So what is considered wrongful termination and how can you know when one happens to you or someone you know? To be wrongly terminated means that you were let go from your job for an improper reason, such as in violation of federal anti-discrimination legislation or a breach of your contract.
If an employee’s color, gender, ethnicity, religion, or disability are factors in their termination, that person cannot be let go for those reasons. If an employee files a complaint with the appropriate authorities or acts as a whistleblower to expose an employer’s illegal activity, the employer cannot terminate the employee’s employment as well. It’s also unlawful to let go of the employee during an unpaid leave. These kinds of retaliatory measures are forbidden by law.
Most jobs are “at will,” meaning that workers can quit their jobs whenever they choose, for whatever reason, or without any reason at all as long as it’s not illegal. However, when it comes to terminating an employee’s contract from the employer’s side, there are major exceptions to the at-will rule and legal actions that could help you keep your employment or challenge your former company for wrongful termination. Here’s what you should know in order to protect yourself from being wrongfully terminated.
Always Know Your Rights
Knowing your rights is essential to protect yourself from wrongful termination. For example, an employee’s rights may be violated by their employer if they take unpaid time off work for reasons like illness or family emergency. In that regard, the state of California has enacted rules that govern employee leaves and the manner in which companies must respond to employee leave requests and absences. So, can an employer deny unpaid time off in California, and is there something you can do about it? Yes, depending on what’s being agreed on, they can, but if the employer agrees to it, the employee can’t be terminated during this time.
It’s crucial that you defend yourself if you suspect that your dismissal was unlawful and unfair. In addition to advising you on whether or not to make a claim, an employment lawyer with experience in such matters can assist you in doing so. An employment lawyer may also be able to help you recover any money you’ve lost through unemployment, severance, or damages.
Verbal Words On Paper
You are not an at-will employee if you have a formal contract or other document guaranteeing your position. The terms of your employment agreement can specify that you can be terminated only in the event of “good cause” or for other specified circumstances. You may also have assurances for your continued employment in the form of a formal offer letter or similar written document. Then you may be able to take legal action to make sure you keep your end of the bargain.
Gather Up Evidence If You Think You’ll Need Them
Nearly all cases of illegal termination involve the employer giving a falsified justification for the dismissal. In such a case, the burden shifts on the worker to demonstrate that the stated justification is untrue and that the actual justification is improper.
All too often, businesses will state that a worker was let go due to improper behavior or poor performance. Of course, if you’ve always done a fantastic job for your company and abided by their policies, this will be much less of a hassle. Gather up as much evidence as you can, including written correspondence with your superiors or HR, and copies of any memos or letters you’ve received from management addressing your performance, conduct, or disciplinary action.
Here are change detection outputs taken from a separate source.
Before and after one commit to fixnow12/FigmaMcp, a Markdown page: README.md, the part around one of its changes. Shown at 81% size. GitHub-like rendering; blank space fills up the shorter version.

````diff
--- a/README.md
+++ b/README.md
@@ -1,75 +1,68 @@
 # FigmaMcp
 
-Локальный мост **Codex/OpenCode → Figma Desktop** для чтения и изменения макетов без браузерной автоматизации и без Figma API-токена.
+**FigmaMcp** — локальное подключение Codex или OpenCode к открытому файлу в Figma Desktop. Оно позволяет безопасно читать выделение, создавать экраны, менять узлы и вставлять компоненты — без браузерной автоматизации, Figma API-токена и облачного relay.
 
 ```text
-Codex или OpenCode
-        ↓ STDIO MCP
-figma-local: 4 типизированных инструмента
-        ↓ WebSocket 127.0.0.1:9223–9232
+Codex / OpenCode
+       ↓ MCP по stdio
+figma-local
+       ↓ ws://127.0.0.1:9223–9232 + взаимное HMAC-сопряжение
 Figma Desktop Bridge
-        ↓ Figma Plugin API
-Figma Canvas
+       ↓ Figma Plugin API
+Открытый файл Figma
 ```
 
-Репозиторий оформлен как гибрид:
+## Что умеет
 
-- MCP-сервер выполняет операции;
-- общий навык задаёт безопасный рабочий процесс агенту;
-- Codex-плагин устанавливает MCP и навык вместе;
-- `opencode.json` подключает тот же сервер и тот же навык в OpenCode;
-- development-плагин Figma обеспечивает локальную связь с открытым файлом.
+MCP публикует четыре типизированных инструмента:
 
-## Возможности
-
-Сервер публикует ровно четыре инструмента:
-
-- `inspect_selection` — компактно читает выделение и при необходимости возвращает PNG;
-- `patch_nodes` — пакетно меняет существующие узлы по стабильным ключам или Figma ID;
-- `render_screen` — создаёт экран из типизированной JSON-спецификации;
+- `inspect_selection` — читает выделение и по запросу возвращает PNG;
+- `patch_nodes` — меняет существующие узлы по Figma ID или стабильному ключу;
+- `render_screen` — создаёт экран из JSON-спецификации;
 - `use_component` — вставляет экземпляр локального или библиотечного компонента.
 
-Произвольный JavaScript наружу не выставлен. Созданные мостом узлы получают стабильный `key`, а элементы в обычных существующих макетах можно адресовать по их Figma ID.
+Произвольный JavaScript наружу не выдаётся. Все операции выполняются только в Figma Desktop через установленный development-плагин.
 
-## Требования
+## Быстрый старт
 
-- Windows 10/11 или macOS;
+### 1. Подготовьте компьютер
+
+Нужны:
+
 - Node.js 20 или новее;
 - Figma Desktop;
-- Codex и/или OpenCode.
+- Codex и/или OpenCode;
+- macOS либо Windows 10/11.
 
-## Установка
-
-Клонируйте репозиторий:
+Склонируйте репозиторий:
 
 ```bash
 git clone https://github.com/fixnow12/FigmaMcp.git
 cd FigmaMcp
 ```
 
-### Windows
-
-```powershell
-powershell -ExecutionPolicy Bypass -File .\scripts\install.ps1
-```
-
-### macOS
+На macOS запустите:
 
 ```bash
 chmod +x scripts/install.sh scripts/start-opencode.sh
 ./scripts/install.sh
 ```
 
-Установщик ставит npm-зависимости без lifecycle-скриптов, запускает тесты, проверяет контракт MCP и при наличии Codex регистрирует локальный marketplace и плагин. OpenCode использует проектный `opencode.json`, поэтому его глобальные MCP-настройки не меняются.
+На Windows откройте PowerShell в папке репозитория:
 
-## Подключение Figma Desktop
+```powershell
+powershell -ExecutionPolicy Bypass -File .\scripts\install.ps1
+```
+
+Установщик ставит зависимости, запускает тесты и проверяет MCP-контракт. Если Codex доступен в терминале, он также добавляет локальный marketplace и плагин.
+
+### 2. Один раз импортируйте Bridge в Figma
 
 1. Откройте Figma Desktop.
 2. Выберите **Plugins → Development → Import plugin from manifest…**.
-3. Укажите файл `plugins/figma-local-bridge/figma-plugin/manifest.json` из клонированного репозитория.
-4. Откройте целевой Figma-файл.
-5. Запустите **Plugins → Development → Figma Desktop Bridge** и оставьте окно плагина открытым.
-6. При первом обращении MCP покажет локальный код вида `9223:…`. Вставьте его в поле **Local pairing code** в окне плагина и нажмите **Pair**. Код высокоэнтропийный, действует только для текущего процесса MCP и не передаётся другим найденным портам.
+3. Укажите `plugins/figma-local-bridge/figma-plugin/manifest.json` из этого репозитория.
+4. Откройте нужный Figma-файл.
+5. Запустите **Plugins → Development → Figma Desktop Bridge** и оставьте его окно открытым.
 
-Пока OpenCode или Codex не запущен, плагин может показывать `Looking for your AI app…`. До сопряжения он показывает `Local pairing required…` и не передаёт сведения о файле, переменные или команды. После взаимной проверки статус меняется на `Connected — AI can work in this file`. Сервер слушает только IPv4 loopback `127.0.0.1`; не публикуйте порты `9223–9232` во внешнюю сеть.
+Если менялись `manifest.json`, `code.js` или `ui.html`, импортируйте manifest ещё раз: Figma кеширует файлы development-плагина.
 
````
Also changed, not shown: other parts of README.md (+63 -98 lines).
You should collect anything that might be used as evidence, and you should never presume that you will be able to do so after your dismissal. Therefore, it is essential that you prepare and have your copies stored in a location from where you may get them when you are not at work. You will be able to leave in peace knowing that you have done everything in your power to secure your future if and when bad news arrives.
Keep in Touch With Your Former Colleagues
Witnesses in cases of wrongful termination typically include former coworkers. Current employees are typically unreliable or “hostile” witnesses for suing employees, which is unfortunate. This is due to the fact that current employees of the company being sued are reluctant to testify as witnesses because they fear retaliation and don’t want to cause difficulties at work.
Ex-workers, however, often provide reliable witnesses for accused employees in such cases. This is because ex-employees have less of a reason to hold back their true feelings and opinions when discussing their previous employer. This is why it’s wise to keep in touch with reputable previous workers.
It’s upsetting to lose your job for no apparent reason, and even more so if you suspect foul play was involved. If you were fired for an unfair reason, it was a wrongful termination. In some cases, the employer will use false information to make the employee look like the one at fault for the dismissal. You need to hire a professional lawyer to help you defend your rights and prove your innocence by gathering sufficient written evidence. In order to have enough witnesses, it is essential that you maintain your good behavior and cordial relationships with former coworkers.